**The problem**
In how many lines of the entries below does "indigo" appear? Give only the number.

**Extracted entries**

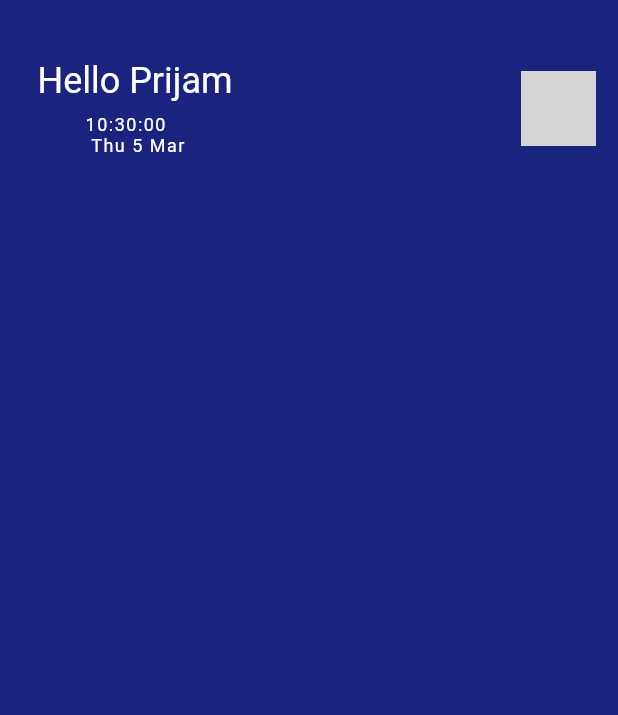
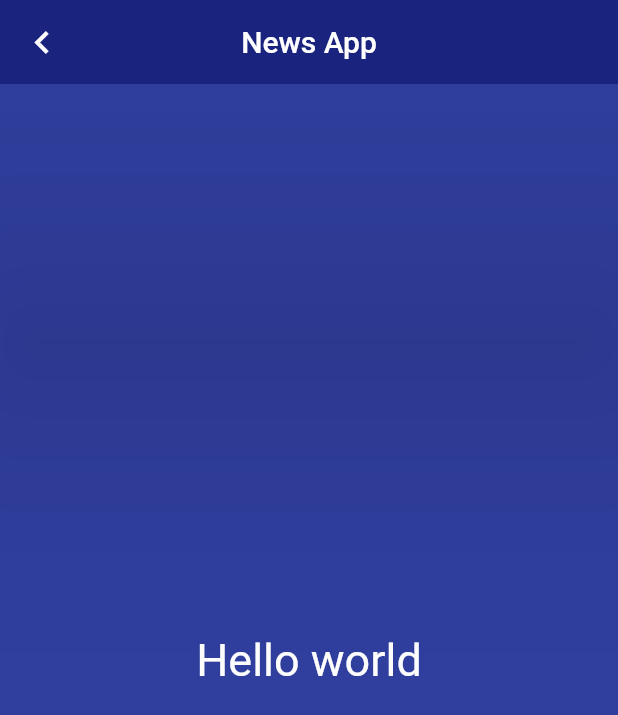
Before and after one commit to prijam/fluttter-class-news, a Flutter app: the screen it shows after launch, on a phone screen of 412 x 824 dp. Shown: the top 715 px of the screen. Run offline on Flutter 3.47's test engine with Material 2 defaults, Android fonts, the phone set to English and light mode, and no system bars; our stand-ins replace rxdart, sqflite; accounts and stored records are empty; grey boxes are pictures that could not be loaded.

Commit message:
second day news 2

```diff
--- a/lib/HomePage/HomePage.dart
+++ /dev/null
@@ -1,63 +0,0 @@
-import 'package:flutter/material.dart';
-import 'package:intl/intl.dart';
-import 'package:flutter_news_app_bloc/repo/api_provider.dart';
-
-class HomePage extends StatefulWidget {
-  @override
-  _HomePageState createState() => _HomePageState();
-}
-
-class _HomePageState extends State<HomePage> {
-  static DateTime now = DateTime.now();
-  String formattedDate = DateFormat('kk:mm:ss \n EEE d MMM').format(now);
-
-  @override
-  Widget build(BuildContext context) {
-    return Container(
-      color: Colors.indigo[900],
-      child: SafeArea(
-        child: Column(
-          children: <Widget>[
-            Row(
-              mainAxisAlignment: MainAxisAlignment.spaceBetween,
-              children: <Widget>[
-                Padding(
-                  padding: EdgeInsets.only(left: 25.0, top: 40.0),
-                  child: Column(
-                    children: <Widget>[
-                      Text(
-                        "Hello Prijam",
-                        style: TextStyle(color: Colors.white, fontSize: 24.0),
-                      ),
-                      SizedBox(
-                        height: 8.0,
-                      ),
-                      Text(
-                        formattedDate,
-                        style: TextStyle(
-                            color: Colors.white,
-                            fontSize: 12.0,
-                            letterSpacing: 1.0),
-                      )
-                    ],
-                  ),
-                ),
-                Padding(
-                    padding: EdgeInsets.only(right: 15.0, top: 40.0),
-                    child: Container(
-                        width: 50.0,
-                        height: 50.0,
-                        decoration: new BoxDecoration(
-                            shape: BoxShape.circle,
-                            image: new DecorationImage(
-                                fit: BoxFit.cover,
-                                image: new NetworkImage(
-                                    "https://scontent.fktm4-1.fna.fbcdn.net/v/t1.0-9/p960x960/58441293_2046680125442993_4916366170862387200_o.jpg?_nc_cat=108&_nc_sid=7aed08&_nc_ohc=avf9Rxre8RsAX8FKrH4&_nc_ht=scontent.fktm4-1.fna&_nc_tp=6&oh=44d61e9a370fbe947e2c263948e28905&oe=5EF2CA1C")))))
-              ],
-            ),
-          ],
-        ),
-      ),
-    );
-  }
-}
--- /dev/null
+++ b/lib/Screen/HomePage.dart
@@ -0,0 +1,29 @@
+import 'package:flutter/material.dart';
+import 'package:intl/intl.dart';
+
+class HomePage extends StatefulWidget {
+  @override
+  _HomePageState createState() => _HomePageState();
+}
+
+class _HomePageState extends State<HomePage> {
+  @override
+  Widget build(BuildContext context) {
+    return SafeArea(
+      child: Container(
+        color: Colors.indigo[700],
+        child: _buildNewsList(context),
+
+      ),
+    );
+  }
+
+ Widget _buildNewsList(BuildContext context) {
+    return Center(
+      child: Text("Hello world",style: TextStyle(
+        color: Colors.white,
+        fontSize: 30.0
+      ),),
+    );
+ }
+}
--- a/lib/main.dart
+++ b/lib/main.dart
@@ -1,5 +1,5 @@
 import 'package:flutter/material.dart';
-import 'package:flutter_news_app_bloc/HomePage/HomePage.dart';
+import 'Screen/HomePage.dart';
 
 void main() => runApp(NewsApp());
 
@@ -14,9 +14,14 @@ class _NewsAppState extends State<NewsApp> {
     return MaterialApp(
       title: "News App",
       debugShowCheckedModeBanner: false,
-      color: Colors.indigo[900],
       home: Scaffold(
-
+        appBar: AppBar(
+          leading: Icon(Icons.navigate_before,size:30.0,),
+          backgroundColor: Colors.indigo[900],
+          centerTitle: true,
+        elevation: 100.0,
+          title: Text("News App"),
+        ),
         body: HomePage(),
       ),
     );
--- /dev/null
+++ b/lib/src/bloc/News_BLOC.dart
@@ -0,0 +1,18 @@
+import 'package:flutter_news_app_bloc/repo/reprository.dart';
+import 'package:rxdart/rxdart.dart';
+
+class NewsBloc {
+  final _repository = Respository();
+  BehaviorSubject<List<int>> _topId = BehaviorSubject<List<int>>();
+
+  fetchTopId() async {
+    final list = await _repository.fetchTopIds();
+    _topId.sink.add(list);
+  }
+
+  Stream<List<int>> get topId => _topId.stream;
+
+  close() {
+    _topId.close();
+  }
+}
--- /dev/null
+++ b/lib/src/bloc/News_Bloc_Provider.dart
@@ -0,0 +1,20 @@
+import 'package:flutter/cupertino.dart';
+import 'package:flutter_news_app_bloc/src/bloc/News_BLOC.dart';
+
+class NewsBlocProvider extends InheritedWidget {
+  final _bloc = new NewsBloc();
+
+  @override
+  bool updateShouldNotify(InheritedWidget oldWidget) {
+    // TODO: implement updateShouldNotify
+    return true;
+  }
+
+  NewsBlocProvider({Key key, Widget child}) : super(key: key, child: child);
+
+  static NewsBloc of(BuildContext context) {
+    return (context
+        .dependOnInheritedWidgetOfExactType<NewsBlocProvider>()
+        ._bloc);
+  }
+}
--- a/pubspec.yaml
+++ b/pubspec.yaml
@@ -27,6 +27,7 @@ dependencies:
   intl: ^0.16.1
   sqflite: ^1.2.1
   path_provider: ^1.6.4
+  rxdart: ^0.23.1
 
 dev_dependencies:
   flutter_test:
```
Also changed, not shown: pubspec.lock.
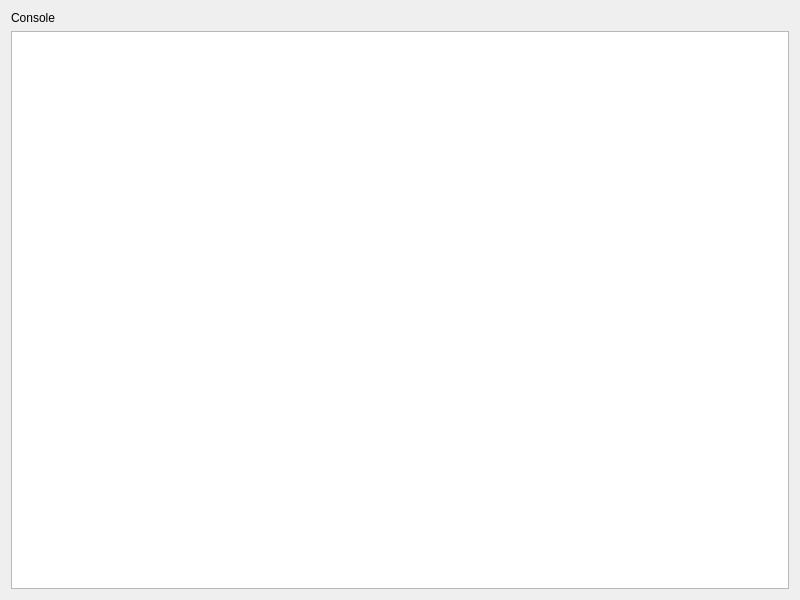
The window that gui/dialog_log/ui_dialog_log.ui (PKizin/gsa) describes before a commit, drawn with Qt 5.
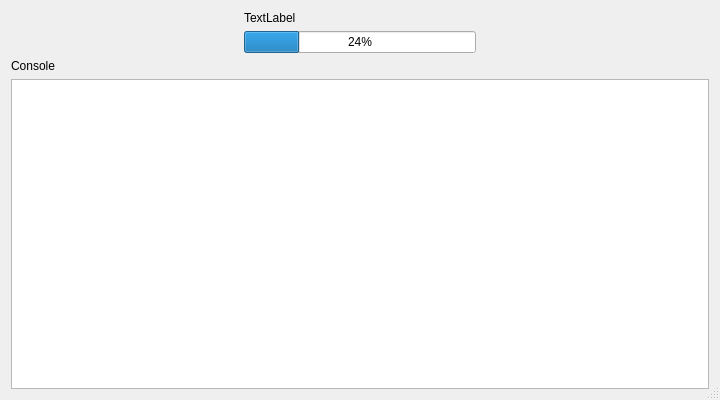
The same window after the commit. Icons and pictures are not drawn.

```diff
--- a/gui/dialog_log/ui_dialog_log.ui
+++ b/gui/dialog_log/ui_dialog_log.ui
@@ -6,8 +6,8 @@
    <rect>
     <x>0</x>
     <y>0</y>
-    <width>800</width>
-    <height>600</height>
+    <width>720</width>
+    <height>400</height>
    </rect>
   </property>
   <property name="windowTitle">
@@ -17,10 +17,23 @@
    <iconset>
     <normaloff>../solitonIcon.png</normaloff>../solitonIcon.png</iconset>
   </property>
+  <property name="sizeGripEnabled">
+   <bool>true</bool>
+  </property>
+  <property name="modal">
+   <bool>false</bool>
+  </property>
   <layout class="QGridLayout" name="gridLayout_2">
    <item row="0" column="0">
     <layout class="QGridLayout" name="gridLayout">
      <item row="1" column="0">
+      <widget class="QLabel" name="label">
+       <property name="text">
+        <string>Console</string>
+       </property>
+      </widget>
+     </item>
+     <item row="2" column="0">
       <widget class="QTextEdit" name="editLog">
        <property name="palette">
         <palette>
@@ -65,11 +78,48 @@
       </widget>
      </item>
      <item row="0" column="0">
-      <widget class="QLabel" name="label">
-       <property name="text">
-        <string>Console</string>
-       </property>
-      </widget>
+      <layout class="QGridLayout" name="gridLayout_3">
+       <item row="1" column="1">
+        <widget class="QProgressBar" name="progressBarStatus">
+         <property name="value">
+          <number>24</number>
+         </property>
+        </widget>
+       </item>
+       <item row="1" column="2">
+        <spacer name="horizontalSpacer_2">
+         <property name="orientation">
+          <enum>Qt::Horizontal</enum>
+         </property>
+         <property name="sizeHint" stdset="0">
+          <size>
+           <width>40</width>
+           <height>20</height>
+          </size>
+         </property>
+        </spacer>
+       </item>
+       <item row="1" column="0">
+        <spacer name="horizontalSpacer">
+         <property name="orientation">
+          <enum>Qt::Horizontal</enum>
+         </property>
+         <property name="sizeHint" stdset="0">
+          <size>
+           <width>40</width>
+           <height>20</height>
+          </size>
+         </property>
+        </spacer>
+       </item>
+       <item row="0" column="1">
+        <widget class="QLabel" name="labelStatus">
+         <property name="text">
+          <string>TextLabel</string>
+         </property>
+        </widget>
+       </item>
+      </layout>
      </item>
     </layout>
    </item>
```
Left out of the diff: 3 changed lines with no effect on the pictures.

**Task output**
4